Records Block Start

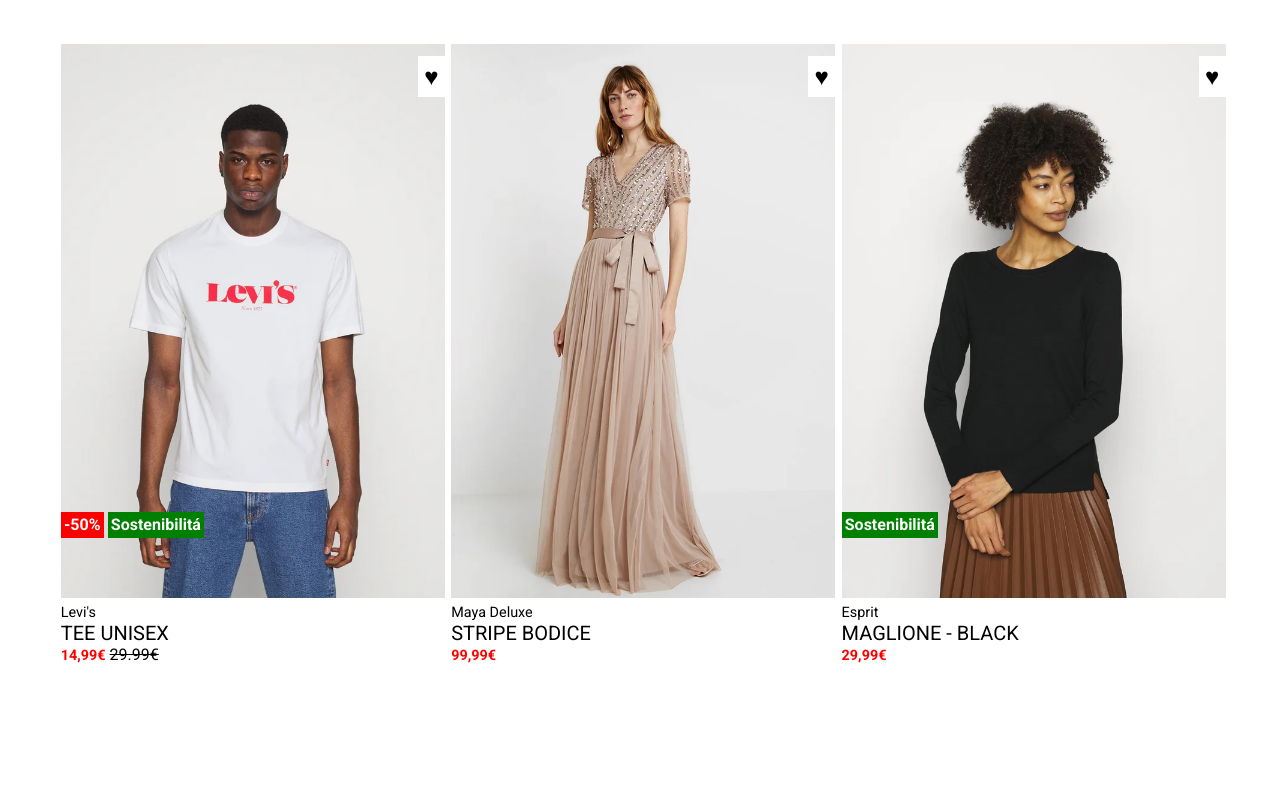
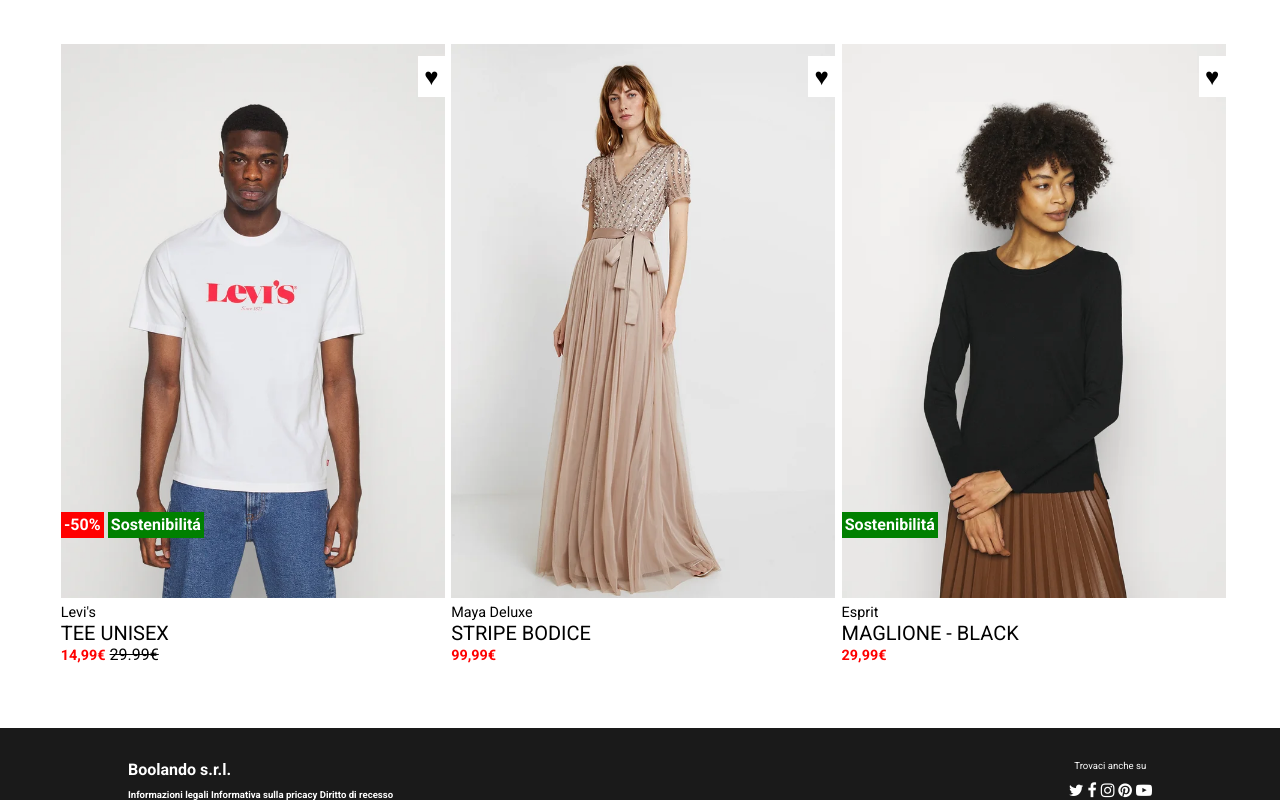
Before and after one commit to MarioBroi/html-css-boolando, a plain HTML site: page index.html in a window 1280 px wide. Shown: the part 764-1564 px from the top of the page. Before the commit the page ends 1492 px from the top, so only its background shows below. Drawn offline with Linux system fonts and the light colour scheme.

Commit message:
add footer section

```diff
--- a/assets/css/style.css
+++ b/assets/css/style.css
@@ -33,9 +33,14 @@ body {
     display: flex;
 }
 
+
 .flex-center {
     justify-content: center;
     align-items: center;
+}
+
+.flex-space-btwn {
+    justify-content: space-between;
 }
 
 a {
@@ -151,3 +156,35 @@ div.product span {
 }
 
 /* #endregion Main */
+
+/* #region Footer */
+
+.site-footer {
+    background-color: var(--booleando-darker);
+}
+
+.company {
+    font-weight: 800;
+    color: var(--booleando-lighter);
+    text-align: left;
+    padding-top: 2rem;
+}
+
+.info {
+    font-size: 0.6rem;
+    padding-top: 0.6rem;
+}
+
+.socials {
+    color: var(--booleando-lighter);
+    text-align: center;
+    padding-top: 2rem;
+    font-size: 0.6rem;
+}
+
+.socials-icons {
+    padding-top: 0.6rem;
+    font-size: 1rem;
+}
+
+/* #endregion Footer */
--- a/index.html
+++ b/index.html
@@ -244,6 +244,54 @@
 
     <footer class="site-footer">
 
+        <div class="container d-flex">
+
+            <div class="company">
+
+                Boolando s.r.l.
+
+                <div class="info">
+
+                    <a href="#">Informazioni legali </a>
+
+                    <a href="#"> Informativa sulla pricacy </a>
+
+                    <a href="#"> Diritto di recesso</a>
+
+                </div>
+
+            </div>
+            <!-- /company info -->
+
+            <div class="socials">
+                Trovaci anche su
+
+                <div class="socials-icons">
+
+                    <a href="#">
+                        <i class="fa fa-twitter" aria-hidden="true"></i>
+                    </a>
+                    <a href="#">
+                        <i class="fa fa-facebook-f" aria-hidden="true"></i>
+                    </a>
+                    <a href="#">
+                        <i class="fa fa-instagram" aria-hidden="true"></i>
+                    </a>
+                    <a href="#">
+                        <i class="fa fa-pinterest" aria-hidden="true"></i>
+                    </a>
+                    <a href="#">
+                        <i class="fa fa-youtube-play" aria-hidden="true"></i>
+                    </a>
+
+                </div>
+
+            </div>
+            <!-- /socials -->
+
+        </div>
+        <!-- /footer container -->
+
     </footer>
     <!-- /.site-footer -->
 
```
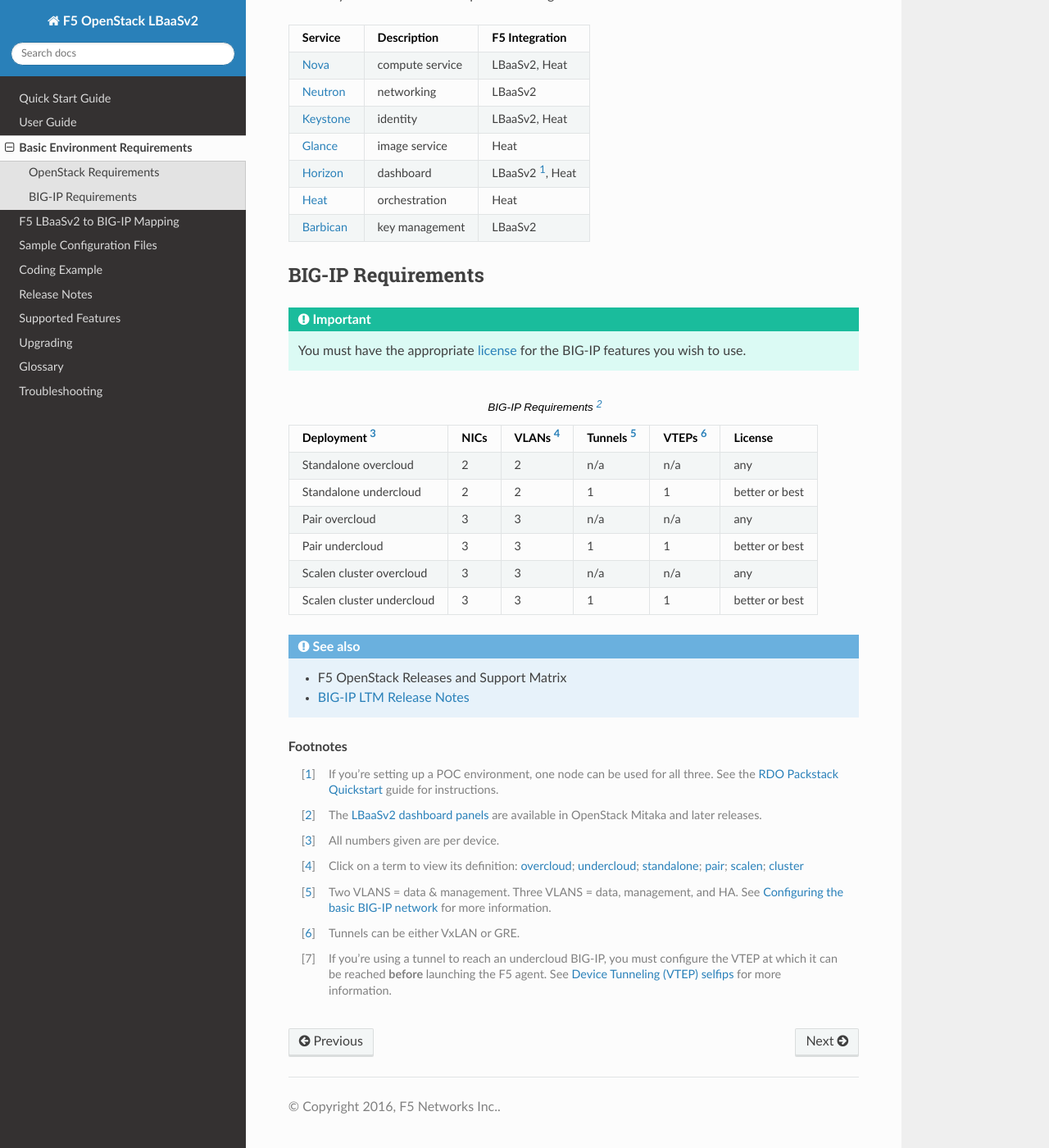
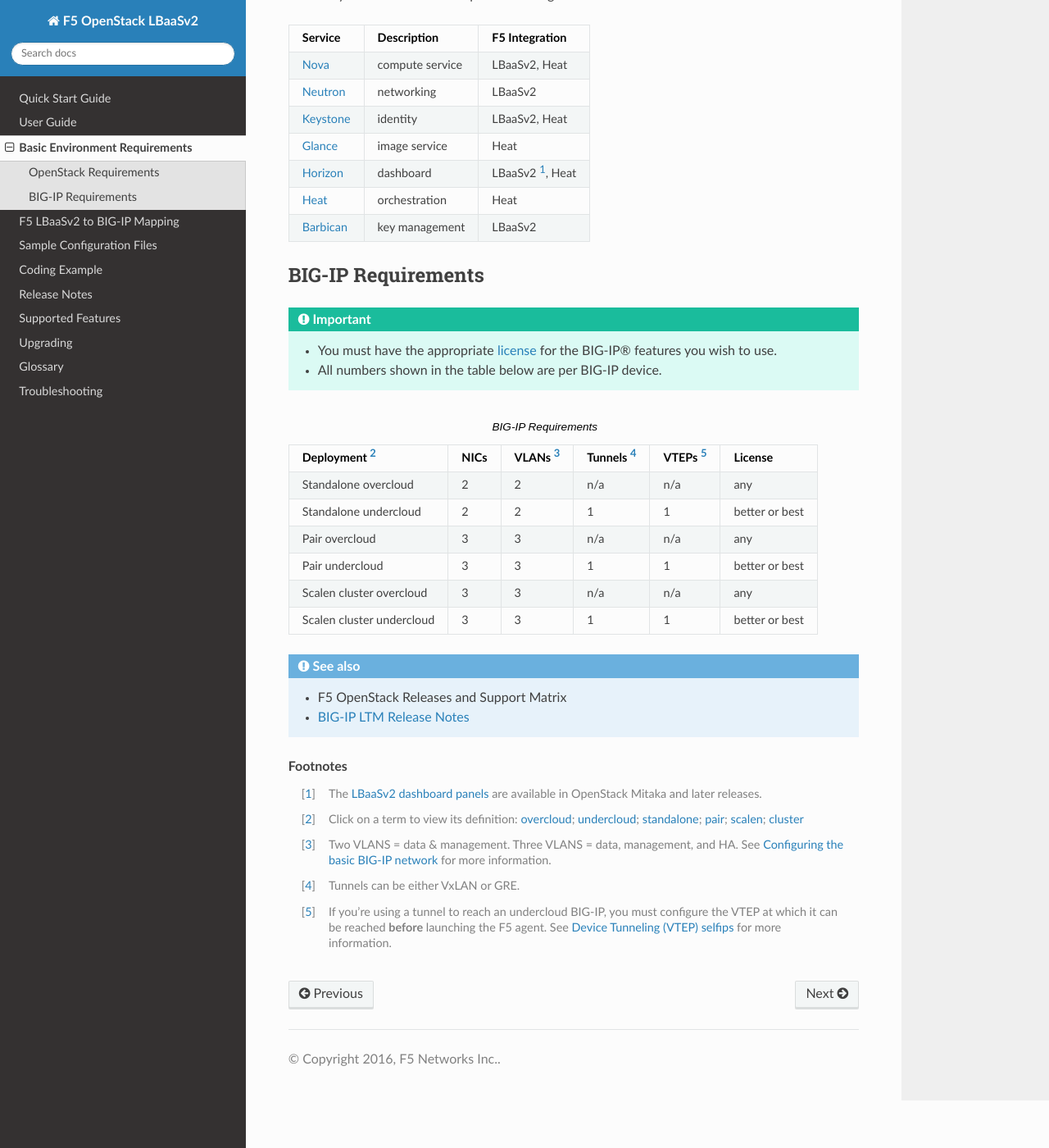
Before and after one commit to F5Networks/f5-openstack-lbaasv2-driver, a Sphinx documentation site: the page built from docs/includes/topic_basic-environment-reqs.rst, in a window 1280 px wide and 1400 px high, scrolled down 474 px. Shown: the whole window at 82% size. Built offline with Sphinx 7.4.7 and the Read the Docs theme 2.0.0, drawn with Linux system fonts in a browser that asks for light colours; the version number could not be read and is left out.

Commit message:
address code review from @mattgreene

```diff
--- a/docs/includes/topic_basic-environment-reqs.rst
+++ b/docs/includes/topic_basic-environment-reqs.rst
@@ -41,15 +41,17 @@
 
 .. important::
 
-    You must have the appropriate `license`_ for the BIG-IP features you wish to use.
+    - You must have the appropriate `license`_ for the BIG-IP® features you wish to use.
+
+    - All numbers shown in the table below are per BIG-IP device.
 
 
-.. table:: BIG-IP Requirements [#]_
+.. table:: BIG-IP Requirements
 
     +----------------------------+--------+------------+----------------+-------------+-----------------+
     | Deployment [#]_            | NICs   | VLANs [#]_ | Tunnels [#]_   | VTEPs [#]_  | License         |
     +============================+========+============+================+=============+=================+
-    | Standalone overcloud       | 2      | 2          | n/a            |  n/a        | any             |
+    | Standalone overcloud       | 2      | 2          | n/a            | n/a         | any             |
     +----------------------------+--------+------------+----------------+-------------+-----------------+
     | Standalone undercloud      | 2      | 2          | 1              | 1           | better or best  |
     +----------------------------+--------+------------+----------------+-------------+-----------------+
@@ -72,9 +74,7 @@
 
 .. rubric:: Footnotes
 
-.. [#] If you're setting up a POC environment, one node can be used for all three. See the `RDO Packstack Quickstart`_ guide for instructions.
 .. [#] The `LBaaSv2 dashboard panels`_ are available in OpenStack Mitaka and later releases.
-.. [#] All numbers given are per device.
 .. [#] Click on a term to view its definition: :term:`overcloud`; :term:`undercloud`; :term:`standalone`; :term:`pair`; :term:`scalen`; :term:`cluster`
 .. [#] Two VLANS = data & management. Three VLANS = data, management, and HA. See `Configuring the basic BIG-IP network`_ for more information.
 .. [#] Tunnels can be either VxLAN or GRE.
```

Records Block End

• _The problem_
Filter the records for the string "class" and copy every line that holds it.

• _Your solution_
     <footer class="site-footer">
+        <div class="container d-flex">
+            <div class="company">
+                <div class="info">
+            <div class="socials">
+                <div class="socials-icons">
+                        <i class="fa fa-twitter" aria-hidden="true"></i>
+                        <i class="fa fa-facebook-f" aria-hidden="true"></i>
+                        <i class="fa fa-instagram" aria-hidden="true"></i>
+                        <i class="fa fa-pinterest" aria-hidden="true"></i>
+                        <i class="fa fa-youtube-play" aria-hidden="true"></i>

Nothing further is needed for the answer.